[[ INFORMATION, beginning ]]

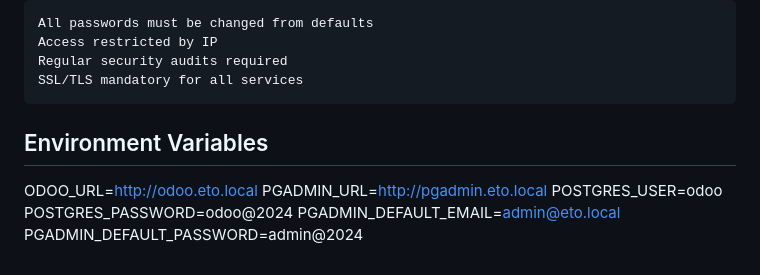
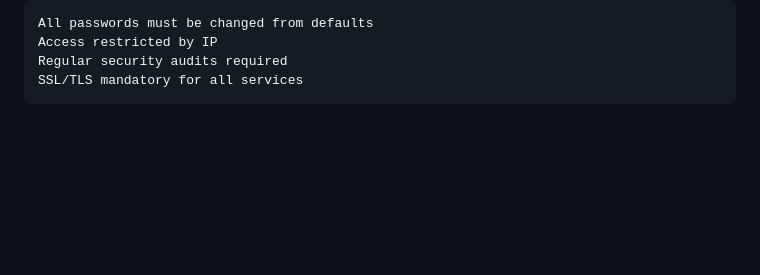
Before and after one commit to e-sot/DevOps-Arsenal, a Markdown page: Readme.md, the part around the change. Drawn GitHub-style; blank space fills up the shorter version.

```diff
--- a/Readme.md
+++ b/Readme.md
@@ -140,13 +140,3 @@ Security
     Access restricted by IP
     Regular security audits required
     SSL/TLS mandatory for all services
-
-
-## Environment Variables
-
-ODOO_URL=http://odoo.eto.local
-PGADMIN_URL=http://pgadmin.eto.local
-POSTGRES_USER=odoo
-POSTGRES_PASSWORD=odoo@2024
-PGADMIN_DEFAULT_EMAIL=admin@eto.local
-PGADMIN_DEFAULT_PASSWORD=admin@2024
```
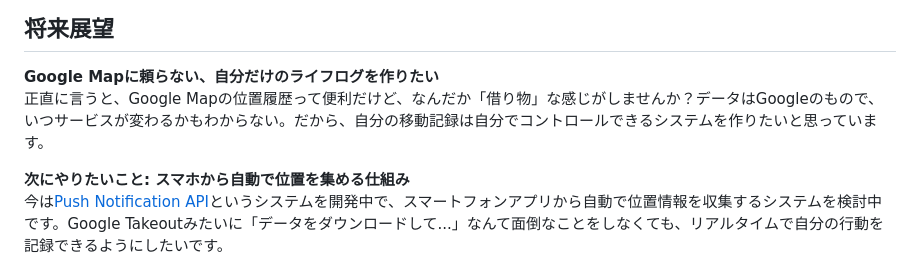
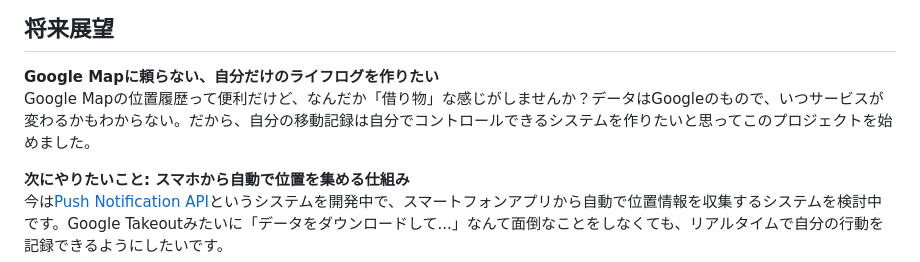
Before and after one commit to DK-com2/PATHFINDER-WEB, a Markdown page: README.md, the part around the change. GitHub-like rendering.

Commit message:
ドキュメント整理

```diff
--- a/README.md
+++ b/README.md
@@ -9,7 +9,7 @@ Google Timeline や GPX など異なる形式の移動記録を**統一フォー
 ## 将来展望
 
 **Google Mapに頼らない、自分だけのライフログを作りたい**
-正直に言うと、Google Mapの位置履歴って便利だけど、なんだか「借り物」な感じがしませんか？データはGoogleのもので、いつサービスが変わるかもわからない。だから、自分の移動記録は自分でコントロールできるシステムを作りたいと思っています。
+Google Mapの位置履歴って便利だけど、なんだか「借り物」な感じがしませんか？データはGoogleのもので、いつサービスが変わるかもわからない。だから、自分の移動記録は自分でコントロールできるシステムを作りたいと思ってこのプロジェクトを始めました。
 
 **次にやりたいこと: スマホから自動で位置を集める仕組み**
 今は[Push Notification API](https://github.com/DK-com2/Push-Notification-API)というシステムを開発中で、スマートフォンアプリから自動で位置情報を収集するシステムを検討中です。Google Takeoutみたいに「データをダウンロードして...」なんて面倒なことをしなくても、リアルタイムで自分の行動を記録できるようにしたいです。
```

[[ INFORMATION, end ]]

▸ DIRECTIONS
Please retype the records above exactly, excluding every picture.

▸ PROBLEM SOLUTION
Before and after one commit to e-sot/DevOps-Arsenal, a Markdown page: Readme.md, the part around the change. Drawn GitHub-style; blank space fills up the shorter version.

```diff
--- a/Readme.md
+++ b/Readme.md
@@ -140,13 +140,3 @@ Security
     Access restricted by IP
     Regular security audits required
     SSL/TLS mandatory for all services
-
-
-## Environment Variables
-
-ODOO_URL=http://odoo.eto.local
-PGADMIN_URL=http://pgadmin.eto.local
-POSTGRES_USER=odoo
-POSTGRES_PASSWORD=odoo@2024
-PGADMIN_DEFAULT_EMAIL=admin@eto.local
-PGADMIN_DEFAULT_PASSWORD=admin@2024
```
Before and after one commit to DK-com2/PATHFINDER-WEB, a Markdown page: README.md, the part around the change. GitHub-like rendering.

Commit message:
ドキュメント整理

```diff
--- a/README.md
+++ b/README.md
@@ -9,7 +9,7 @@ Google Timeline や GPX など異なる形式の移動記録を**統一フォー
 ## 将来展望
 
 **Google Mapに頼らない、自分だけのライフログを作りたい**
-正直に言うと、Google Mapの位置履歴って便利だけど、なんだか「借り物」な感じがしませんか？データはGoogleのもので、いつサービスが変わるかもわからない。だから、自分の移動記録は自分でコントロールできるシステムを作りたいと思っています。
+Google Mapの位置履歴って便利だけど、なんだか「借り物」な感じがしませんか？データはGoogleのもので、いつサービスが変わるかもわからない。だから、自分の移動記録は自分でコントロールできるシステムを作りたいと思ってこのプロジェクトを始めました。
 
 **次にやりたいこと: スマホから自動で位置を集める仕組み**
 今は[Push Notification API](https://github.com/DK-com2/Push-Notification-API)というシステムを開発中で、スマートフォンアプリから自動で位置情報を収集するシステムを検討中です。Google Takeoutみたいに「データをダウンロードして...」なんて面倒なことをしなくても、リアルタイムで自分の行動を記録できるようにしたいです。
```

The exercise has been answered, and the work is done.